■ **About this task**
Only the number is wanted: how many lines in the data contain "shape"?

+++++

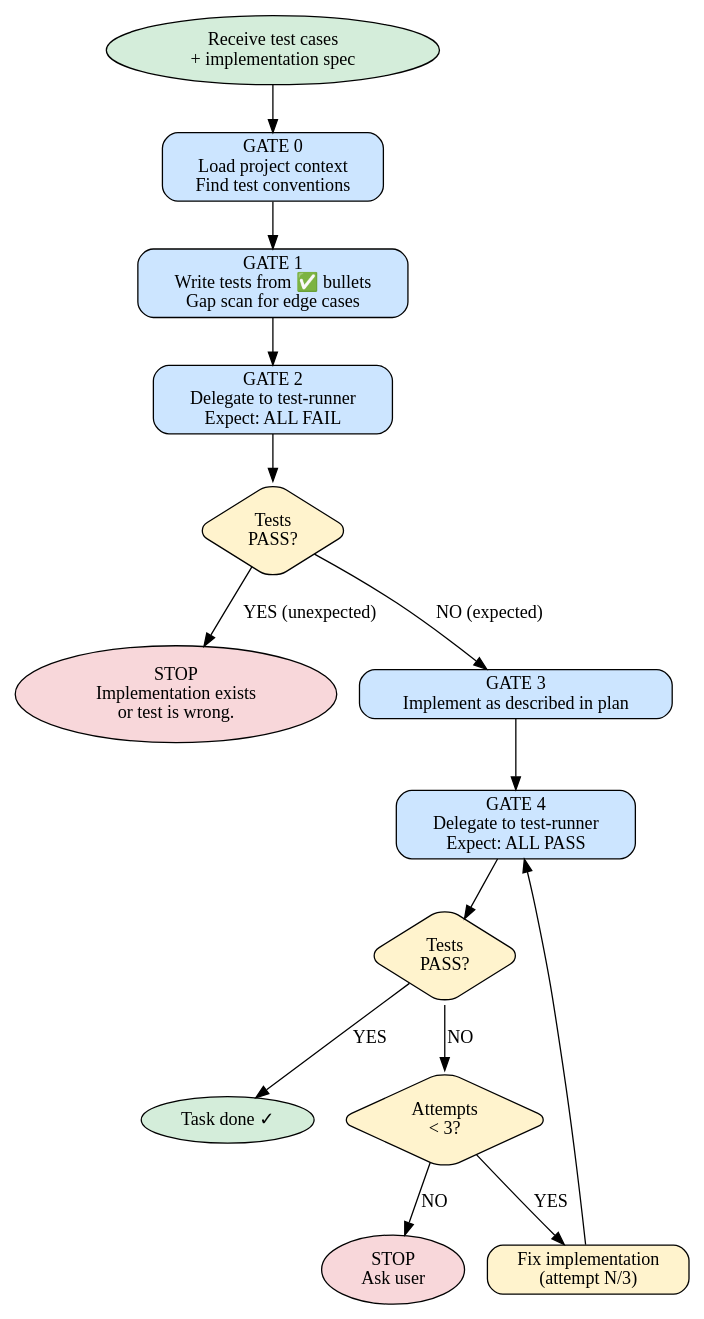
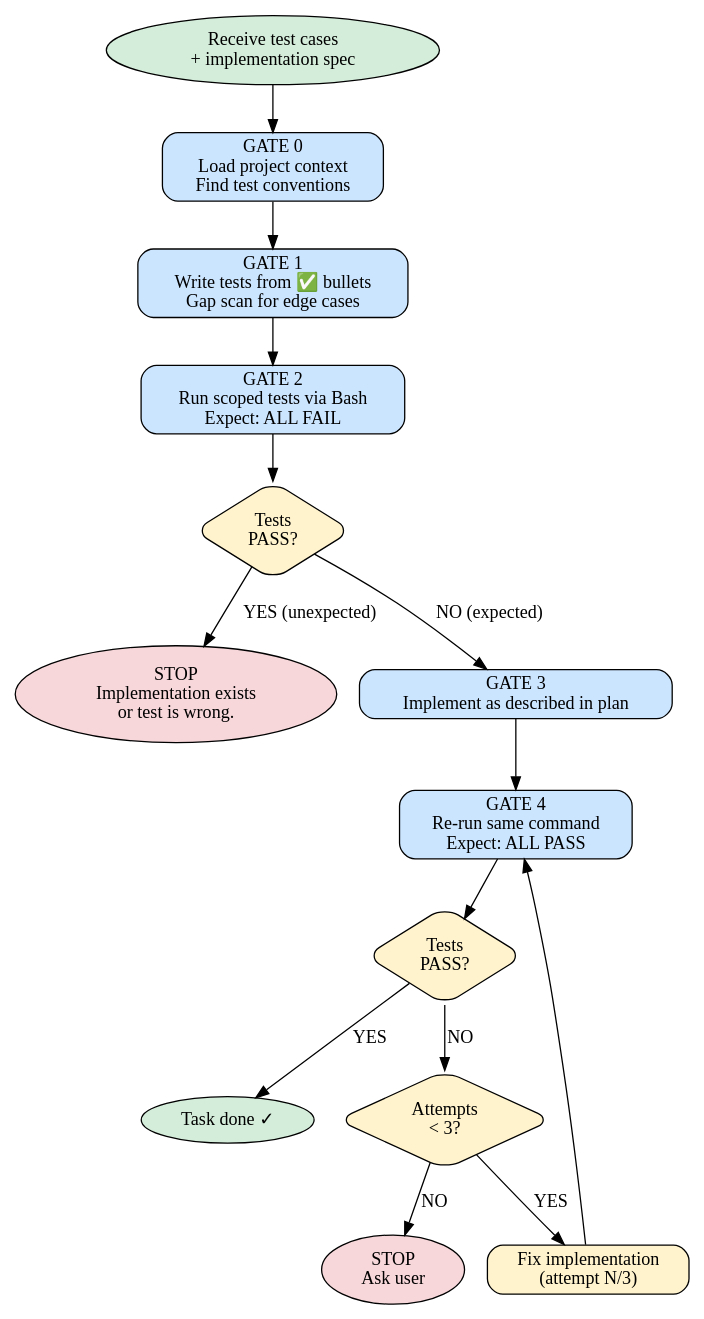
One commit to broneq/bdk changed the diagram in skills/test-driven-development/SKILL.md. Above: the diagram before and after it, drawn with Graphviz. The commit also changed other lines of this file and 22 other files, not shown here.

````diff
--- a/skills/test-driven-development/SKILL.md
+++ b/skills/test-driven-development/SKILL.md
@@ -16,34 +16,34 @@
 ```dot
 digraph tdd {
     rankdir=TB
     node [shape=box, style="rounded,filled", fillcolor="#f0f0f0"]
 
     start [label="Receive test cases\n+ implementation spec", shape=ellipse, fillcolor="#d4edda"]
     g0 [label="GATE 0\nLoad project context\nFind test conventions", fillcolor="#cce5ff"]
     g1 [label="GATE 1\nWrite tests from ✅ bullets\nGap scan for edge cases", fillcolor="#cce5ff"]
-    g2 [label="GATE 2\nDelegate to test-runner\nExpect: ALL FAIL", fillcolor="#cce5ff"]
+    g2 [label="GATE 2\nRun scoped tests via Bash\nExpect: ALL FAIL", fillcolor="#cce5ff"]
     tests_pass [label="Tests\nPASS?", shape=diamond, fillcolor="#fff3cd"]
     stop_investigate [label="STOP\nImplementation exists\nor test is wrong.", shape=ellipse, fillcolor="#f8d7da"]
     g3 [label="GATE 3\nImplement as described in plan", fillcolor="#cce5ff"]
-    g4 [label="GATE 4\nDelegate to test-runner\nExpect: ALL PASS", fillcolor="#cce5ff"]
+    g4 [label="GATE 4\nRe-run same command\nExpect: ALL PASS", fillcolor="#cce5ff"]
     green_pass [label="Tests\nPASS?", shape=diamond, fillcolor="#fff3cd"]
     fix_attempt [label="Fix implementation\n(attempt N/3)", fillcolor="#fff3cd"]
     too_many [label="STOP\nAsk user", shape=ellipse, fillcolor="#f8d7da"]
     attempts_left [label="Attempts\n< 3?", shape=diamond, fillcolor="#fff3cd"]
     done [label="Task done ✓", shape=ellipse, fillcolor="#d4edda"]
 
     start -> g0
     g0 -> g1
     g1 -> g2
     g2 -> tests_pass
     tests_pass -> stop_investigate [label="YES (unexpected)"]
     tests_pass -> g3 [label="NO (expected)"]
     g3 -> g4
     g4 -> green_pass
     green_pass -> done [label="YES"]
     green_pass -> attempts_left [label="NO"]
     attempts_left -> fix_attempt [label="YES"]
     attempts_left -> too_many [label="NO"]
     fix_attempt -> g4
 }
 ```
````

+++++

■ **Answer box**
8